While the two disagree on nearly every issue facing the Garden State, they concur that Atlantic City’s monopoly on gambling should come to an end.
During this week’s final debate before the November 7 election to decide who will replace Christie after eight years, Murphy and Guadagno said gambling should be expanded to northern parts of the state. If that doesn’t happen, both candidates opined that casinos will continue to encroach on North Jersey, most likely across the Hudson River in New York City.
“If it’s not in North Jersey, before we know it, it will be on the west side of Manhattan,” Murphy opined. “I’d rather that gaming, and those jobs created, be in New Jersey.”
In a rare moment of the two sharing a position, Guadagno answered, “I agree.” But she added that casino expansion should only take place once Atlantic City is fully stabilized.
Bringing Casinos North
New Jersey voters overwhelmingly rejected a ballot referendum during the 2016 election that asked if they approved authorizing two commercial casino resorts in counties at least 72 miles outside of Atlantic City. The question was defeated by 77 percent to 23 percent.
Interest groups on both sides of the issue spent over $24 million, the most of any proposal in state history. $14.6 million was in opposition, with the campaign heavily funded by Genting Group and Empire Resorts, two companies with casinos in Queens and Yonkers.

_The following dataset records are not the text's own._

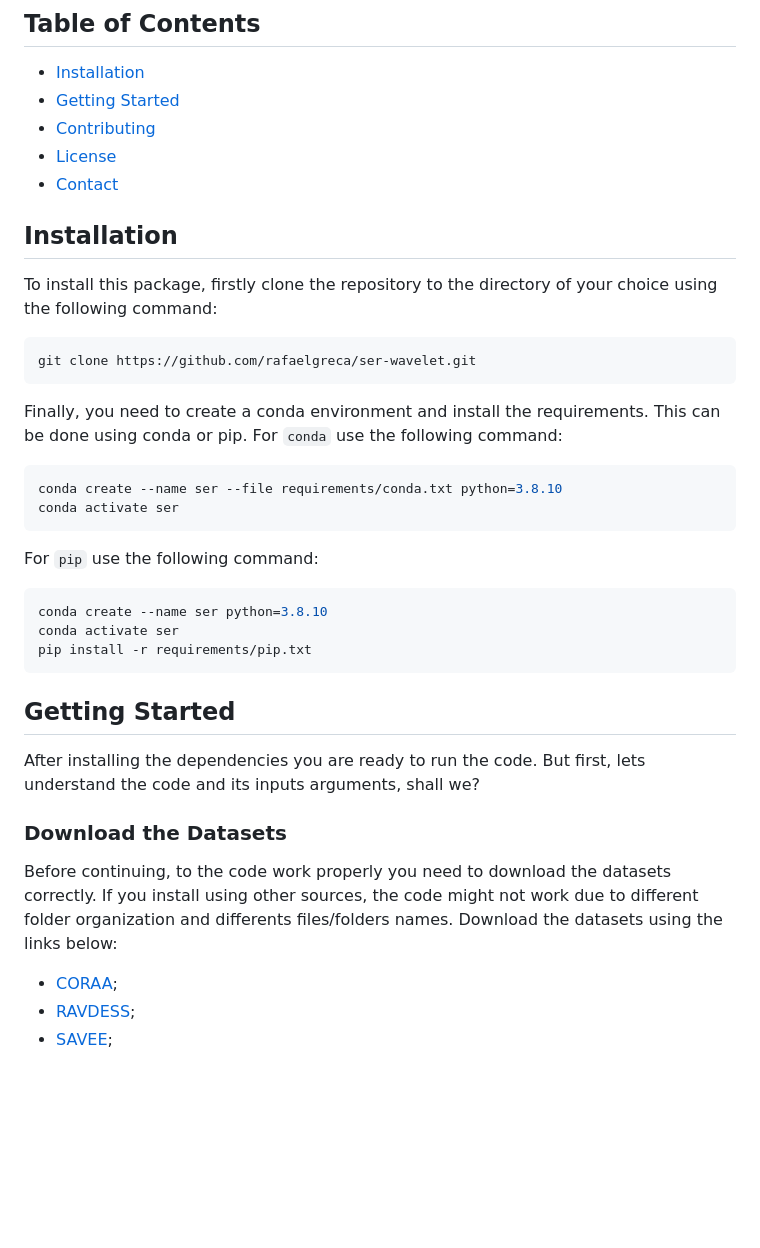
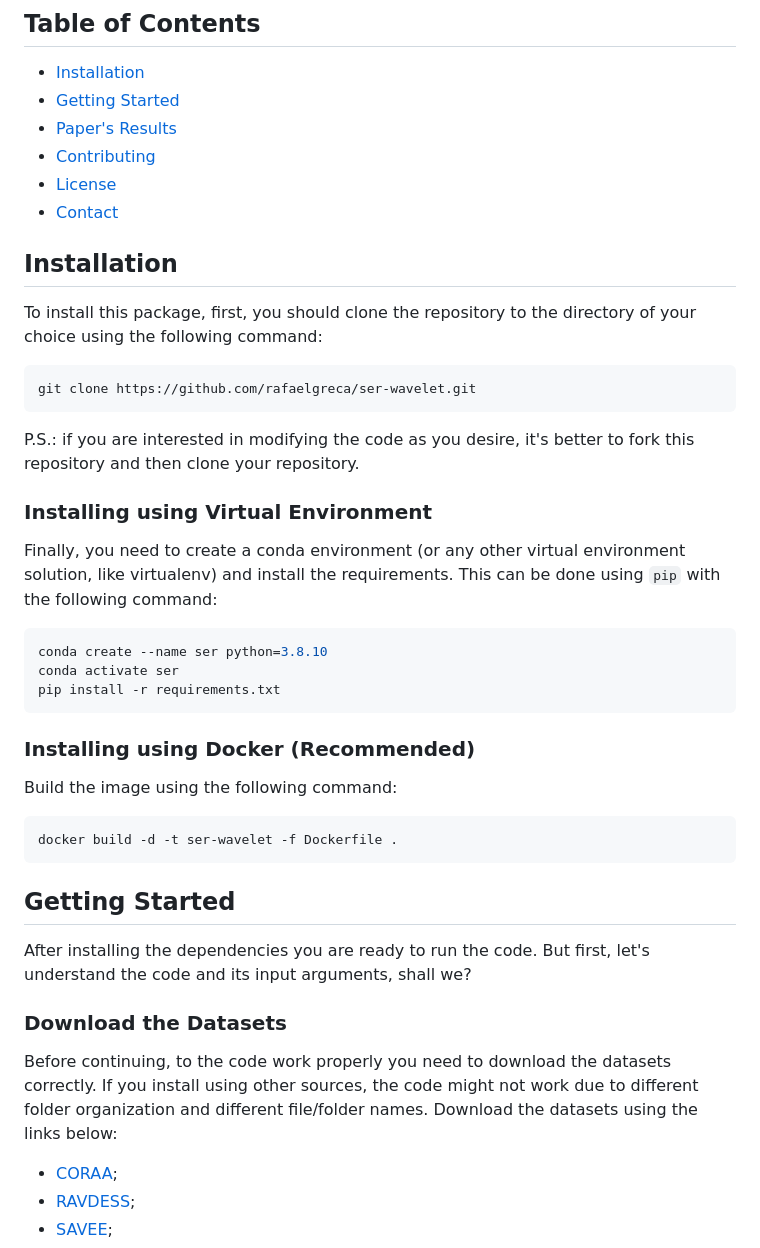
Before and after one commit to rafaelgreca/ser-wavelet, a Markdown page: README.md, the part around the change printed below. Rendered like a GitHub page; blank space fills up the shorter version.

````diff
--- a/README.md
+++ b/README.md
@@ -10,37 +10,43 @@ How to cite the paper (soon):
 
 - [Installation](#installation)
 - [Getting Started](#getting-started)
+- [Paper's Results](#papers-results)
 - [Contributing](#contributing)
 - [License](#license)
 - [Contact](#contact)
 
 ## Installation
 
-To install this package, firstly clone the repository to the directory of your choice using the following command:
+To install this package, first, you should clone the repository to the directory of your choice using the following command:
 ```bash
 git clone https://github.com/rafaelgreca/ser-wavelet.git
 ```
 
-Finally, you need to create a conda environment and install the requirements. This can be done using conda or pip. For `conda` use the following command:
-```bash
-conda create --name ser --file requirements/conda.txt python=3.8.10
-conda activate ser
-```
+P.S.: if you are interested in modifying the code as you desire, it's better to fork this repository and then clone your repository.
 
-For `pip` use the following command:
+### Installing using Virtual Environment
+
+Finally, you need to create a conda environment (or any other virtual environment solution, like virtualenv) and install the requirements. This can be done using `pip` with the following command:
 ```bash
 conda create --name ser python=3.8.10
 conda activate ser
-pip install -r requirements/pip.txt
+pip install -r requirements.txt
+```
+
+### Installing using Docker (Recommended)
+
+Build the image using the following command:
+```bash
+docker build -d -t ser-wavelet -f Dockerfile .
 ```
 
 ## Getting Started
 
-After installing the dependencies you are ready to run the code. But first, lets understand the code and its inputs arguments, shall we?
+After installing the dependencies you are ready to run the code. But first, let's understand the code and its input arguments, shall we?
 
 ### Download the Datasets
 
-Before continuing, to the code work properly you need to download the datasets correctly. If you install using other sources, the code might not work due to different folder organization and differents files/folders names. Download the datasets using the links below:
+Before continuing, to the code work properly you need to download the datasets correctly. If you install using other sources, the code might not work due to different folder organization and different file/folder names. Download the datasets using the links below:
 
 - [CORAA](https://github.com/rmarcacini/ser-coraa-pt-br);
 - [RAVDESS](https://zenodo.org/record/1188976);
````
Also changed, not shown: other parts of README.md (+43 -14 lines), images/table_coraa.png (added), images/table_other_datasets.png (added), 2 other files.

Amending the New Jersey Constitution and allowing casinos to come north can’t be put before voters again until the 2018 election. That’s because defeated referendums must be shelved for at least two years.
One entity that might not be too thrilled to learn that the next governor will support ending Atlantic City’s monopoly is Hard Rock International. The Florida-based gaming and hospitality conglomerate had developed plans for a $1 billion casino and entertainment complex at the Meadowlands with racetrack owner Jeff Gural.
After voters hushed the expansion talks, Hard Rock bought the shuttered Trump Taj Mahal in March of 2017. The company acquired the Atlantic City Boardwalk resort for just pennies on the dollar at $50 million, but is spending upwards of $500 million to renovate the property into a rock ‘n’ roll-themed destination.
Murphy’s to Lose
With less than three weeks remaining, all polling data points to an easy victory for Murphy. The Fox News poll released this week has Murphy at 47 percent to Guadagno at 33 percent. The margin of error is 3.5 percent.
Farleigh Dickinson’s most recent survey puts Murphy at 47 percent to Guadagno at 32 percent. Stockton University has him even farther ahead, 51 percent to 33 percent.
But as the entire country knows after the 2016 presidential election, polls cannot always be trusted.